"ACcording to the direction of the Order abovesaid, we whose Names are under written, being all of the Enquest sworne for this yeere, having viewed the Gate and Entry, doe find, and accordingly certifie, that Thomas Rodes, a Linnen Draper, dwelling in a House next adjoyning to the said Entry, on the East side thereof, (in part of which House Roger Wright did dwell) hath of late, without the privity or knowledge of the Inhabitants of this Liberty, taken downe, or caused to be taken downe and carried away, a paire of strong, sufficient, and serviceable Gates, in the Night time; which were, and time out of mind have bin, the common South Gate of this Liberty. And in stead thereof, hath set up a new Gate of Deale, opening all one way, viz. towards the West side; whereas the former paire of Gates or Leaves did fall open, the one towards the East side, and the other towards the West side of the said Entry. Also the said Thomas Rodes hath broken down the partition Wall on the East side of the said Entry; against which, one Leafe of the said old Gate did fall open, as aforesaid: And hath there made a new Doore (where never any was before, in the memory of a Man) of almost an Ell in breadth, out of the said Shop, into the said Entry or common Passage into this Liberty. Whereby a free and open passage is made out of the City of London, thorow the Shop of the said Rodes, into this Liberty; to the great prejudice of the Lords of the same Liberty, and to the great hinderance and damage of the Tenants and Inhabitants within the same. In witnesse whereof wee have hereunto subscribed our Names; dated the 9th Day of January, Anno Domini 1625."
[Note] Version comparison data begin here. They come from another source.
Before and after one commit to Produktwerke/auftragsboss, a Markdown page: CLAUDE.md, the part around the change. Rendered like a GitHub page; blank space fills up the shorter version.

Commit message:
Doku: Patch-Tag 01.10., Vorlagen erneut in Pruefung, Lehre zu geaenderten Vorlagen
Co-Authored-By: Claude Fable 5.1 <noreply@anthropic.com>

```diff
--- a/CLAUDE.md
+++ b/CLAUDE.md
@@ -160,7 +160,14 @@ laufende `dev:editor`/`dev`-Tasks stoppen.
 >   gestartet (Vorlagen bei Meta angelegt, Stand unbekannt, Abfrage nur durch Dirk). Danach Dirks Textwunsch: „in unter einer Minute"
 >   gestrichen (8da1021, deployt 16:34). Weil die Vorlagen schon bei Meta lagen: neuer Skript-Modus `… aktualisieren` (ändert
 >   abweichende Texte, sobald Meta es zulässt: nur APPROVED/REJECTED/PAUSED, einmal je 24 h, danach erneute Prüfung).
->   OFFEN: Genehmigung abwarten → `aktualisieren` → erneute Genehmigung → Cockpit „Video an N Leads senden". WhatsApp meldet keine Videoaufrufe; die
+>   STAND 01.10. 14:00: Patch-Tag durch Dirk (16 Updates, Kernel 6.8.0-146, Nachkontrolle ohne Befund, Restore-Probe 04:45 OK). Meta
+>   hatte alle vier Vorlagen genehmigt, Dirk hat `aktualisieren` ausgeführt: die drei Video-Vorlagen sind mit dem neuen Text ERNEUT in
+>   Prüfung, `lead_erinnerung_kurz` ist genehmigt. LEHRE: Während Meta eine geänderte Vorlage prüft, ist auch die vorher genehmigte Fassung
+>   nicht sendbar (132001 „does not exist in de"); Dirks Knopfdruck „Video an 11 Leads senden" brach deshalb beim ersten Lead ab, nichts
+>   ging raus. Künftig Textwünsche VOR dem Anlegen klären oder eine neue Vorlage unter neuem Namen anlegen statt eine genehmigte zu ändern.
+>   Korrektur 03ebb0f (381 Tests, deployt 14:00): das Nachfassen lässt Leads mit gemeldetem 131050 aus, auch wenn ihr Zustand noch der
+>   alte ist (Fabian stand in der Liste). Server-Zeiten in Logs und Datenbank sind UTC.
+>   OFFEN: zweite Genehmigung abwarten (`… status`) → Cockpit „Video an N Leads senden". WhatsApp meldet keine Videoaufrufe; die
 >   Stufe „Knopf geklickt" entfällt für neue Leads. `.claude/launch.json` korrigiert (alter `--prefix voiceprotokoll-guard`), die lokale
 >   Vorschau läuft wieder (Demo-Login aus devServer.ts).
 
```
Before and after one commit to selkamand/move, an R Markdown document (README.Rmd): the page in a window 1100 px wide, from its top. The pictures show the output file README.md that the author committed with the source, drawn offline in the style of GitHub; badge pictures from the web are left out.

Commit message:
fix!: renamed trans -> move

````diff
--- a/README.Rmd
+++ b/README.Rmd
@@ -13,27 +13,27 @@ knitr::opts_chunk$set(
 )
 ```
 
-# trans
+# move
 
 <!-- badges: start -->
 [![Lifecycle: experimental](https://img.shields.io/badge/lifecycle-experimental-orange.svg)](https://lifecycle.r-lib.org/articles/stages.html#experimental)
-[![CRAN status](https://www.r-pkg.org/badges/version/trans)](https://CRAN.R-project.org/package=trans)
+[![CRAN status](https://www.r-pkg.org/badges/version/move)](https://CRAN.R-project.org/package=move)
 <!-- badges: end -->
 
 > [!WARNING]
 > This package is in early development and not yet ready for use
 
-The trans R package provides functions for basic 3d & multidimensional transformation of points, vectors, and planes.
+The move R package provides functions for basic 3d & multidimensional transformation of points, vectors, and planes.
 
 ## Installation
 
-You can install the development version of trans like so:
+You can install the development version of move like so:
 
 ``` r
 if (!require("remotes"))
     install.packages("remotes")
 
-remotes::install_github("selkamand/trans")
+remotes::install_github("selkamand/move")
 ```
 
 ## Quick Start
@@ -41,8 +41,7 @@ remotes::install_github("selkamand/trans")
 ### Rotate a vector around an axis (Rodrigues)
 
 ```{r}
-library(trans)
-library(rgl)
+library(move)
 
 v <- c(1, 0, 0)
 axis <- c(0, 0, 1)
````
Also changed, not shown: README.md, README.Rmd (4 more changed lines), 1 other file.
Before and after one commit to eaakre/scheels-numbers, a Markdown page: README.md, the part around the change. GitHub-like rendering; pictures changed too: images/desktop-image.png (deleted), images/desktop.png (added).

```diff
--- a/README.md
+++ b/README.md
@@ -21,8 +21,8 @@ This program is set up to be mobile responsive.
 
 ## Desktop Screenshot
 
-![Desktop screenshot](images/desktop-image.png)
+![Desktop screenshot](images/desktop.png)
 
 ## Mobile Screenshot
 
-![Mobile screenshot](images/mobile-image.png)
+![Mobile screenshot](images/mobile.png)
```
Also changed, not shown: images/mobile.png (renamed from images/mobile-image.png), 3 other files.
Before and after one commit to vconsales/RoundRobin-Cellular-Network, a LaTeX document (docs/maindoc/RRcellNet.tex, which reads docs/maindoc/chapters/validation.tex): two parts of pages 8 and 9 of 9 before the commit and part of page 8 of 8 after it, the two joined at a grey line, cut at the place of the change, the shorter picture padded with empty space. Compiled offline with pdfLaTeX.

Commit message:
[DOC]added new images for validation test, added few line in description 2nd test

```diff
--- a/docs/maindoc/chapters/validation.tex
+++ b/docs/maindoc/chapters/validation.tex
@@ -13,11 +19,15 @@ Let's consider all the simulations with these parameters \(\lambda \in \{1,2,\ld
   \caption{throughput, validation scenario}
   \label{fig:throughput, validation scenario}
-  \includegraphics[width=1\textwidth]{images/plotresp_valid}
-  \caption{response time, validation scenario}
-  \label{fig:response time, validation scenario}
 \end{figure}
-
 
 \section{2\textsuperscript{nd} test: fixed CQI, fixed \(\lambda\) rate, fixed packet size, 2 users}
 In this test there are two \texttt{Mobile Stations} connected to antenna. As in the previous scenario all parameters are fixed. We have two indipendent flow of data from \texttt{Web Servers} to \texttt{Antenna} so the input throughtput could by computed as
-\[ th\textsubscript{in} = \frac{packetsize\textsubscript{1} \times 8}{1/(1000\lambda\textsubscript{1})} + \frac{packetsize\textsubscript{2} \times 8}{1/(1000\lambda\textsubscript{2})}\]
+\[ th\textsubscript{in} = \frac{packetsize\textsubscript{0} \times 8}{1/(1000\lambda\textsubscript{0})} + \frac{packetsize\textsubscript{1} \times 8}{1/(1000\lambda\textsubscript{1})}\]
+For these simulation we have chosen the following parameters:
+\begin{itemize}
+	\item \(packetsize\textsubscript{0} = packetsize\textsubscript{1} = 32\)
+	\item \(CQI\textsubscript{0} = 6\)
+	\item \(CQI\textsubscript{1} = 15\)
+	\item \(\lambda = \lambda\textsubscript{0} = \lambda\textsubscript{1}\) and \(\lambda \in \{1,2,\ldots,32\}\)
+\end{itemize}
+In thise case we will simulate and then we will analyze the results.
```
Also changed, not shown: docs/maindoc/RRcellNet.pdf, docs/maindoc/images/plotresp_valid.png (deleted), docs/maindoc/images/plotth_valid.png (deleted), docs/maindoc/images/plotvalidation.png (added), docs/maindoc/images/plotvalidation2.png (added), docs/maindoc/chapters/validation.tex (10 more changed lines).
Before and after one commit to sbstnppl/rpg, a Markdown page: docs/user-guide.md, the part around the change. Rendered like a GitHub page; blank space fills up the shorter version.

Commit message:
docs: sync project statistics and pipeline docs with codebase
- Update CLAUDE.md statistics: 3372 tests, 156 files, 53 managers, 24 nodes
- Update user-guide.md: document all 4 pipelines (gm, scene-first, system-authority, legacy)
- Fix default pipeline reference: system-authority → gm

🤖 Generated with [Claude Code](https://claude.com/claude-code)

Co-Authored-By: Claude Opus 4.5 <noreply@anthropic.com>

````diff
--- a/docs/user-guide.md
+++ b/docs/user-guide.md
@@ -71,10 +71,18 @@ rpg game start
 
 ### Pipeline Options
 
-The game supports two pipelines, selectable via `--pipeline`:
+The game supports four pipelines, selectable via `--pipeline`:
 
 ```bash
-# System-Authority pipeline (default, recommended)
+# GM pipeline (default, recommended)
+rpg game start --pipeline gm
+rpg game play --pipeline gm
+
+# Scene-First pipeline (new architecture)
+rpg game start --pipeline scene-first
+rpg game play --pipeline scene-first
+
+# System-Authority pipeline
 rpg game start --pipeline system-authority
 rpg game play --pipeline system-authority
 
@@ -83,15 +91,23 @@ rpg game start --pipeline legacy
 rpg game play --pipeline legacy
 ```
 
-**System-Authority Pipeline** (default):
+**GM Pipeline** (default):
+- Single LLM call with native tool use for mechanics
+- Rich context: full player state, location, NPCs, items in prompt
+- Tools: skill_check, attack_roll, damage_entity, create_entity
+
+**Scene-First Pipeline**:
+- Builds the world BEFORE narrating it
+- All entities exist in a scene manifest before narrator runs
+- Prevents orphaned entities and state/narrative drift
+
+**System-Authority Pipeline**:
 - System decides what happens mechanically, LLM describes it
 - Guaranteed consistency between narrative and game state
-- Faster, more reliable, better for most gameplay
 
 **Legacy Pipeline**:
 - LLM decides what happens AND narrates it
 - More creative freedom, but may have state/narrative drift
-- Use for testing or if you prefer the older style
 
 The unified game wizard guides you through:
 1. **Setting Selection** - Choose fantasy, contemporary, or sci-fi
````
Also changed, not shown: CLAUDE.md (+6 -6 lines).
Matthew Jumpar, }{ Edward Napper,
William Hewes, }{ Thomas Speare,
William Hewes, }{ Henry Knevet,
Richard Mattock }{ William Hunt,
Anthony Johnson, }{ Philip Richard,
Timothy Smart, }{ William Purse.]

The Liberties of this Place, after the Dissolution of the College remained, and were preserved very cautiously from time to time. And to know how the Government, Privileges and State of it stood in the Reign of Queen Elizabeth, these Matters following may explain in some measure.

The State of St. Martins in Queen Elizabeth's time.

J. S.

Because of the Liberty enjoyed by such as lived within these Bounds, many Foreigners, English and others, Tradesmen and Artificers, planted themselves here. An. 1585. A Survey was taken of all the Strangers, being French, Germains, Dutch, and Scots, inhabiting here, and their Occupations. Many of them were Cordwainers, that is Shoemakers, (which Trade still continues there) Taylors, (hence the Tallymen who sold Shreds of Cloth; and Button-makers, and Button-mold-makers, that remained there even until the great Fire, in my remembrance.) Here inhabited also Strangers, Goldsmiths, Pursemakers, Linen-Drapers, some Stationers, some Merchants, Silk

Strangers and Aliens in St. Martins.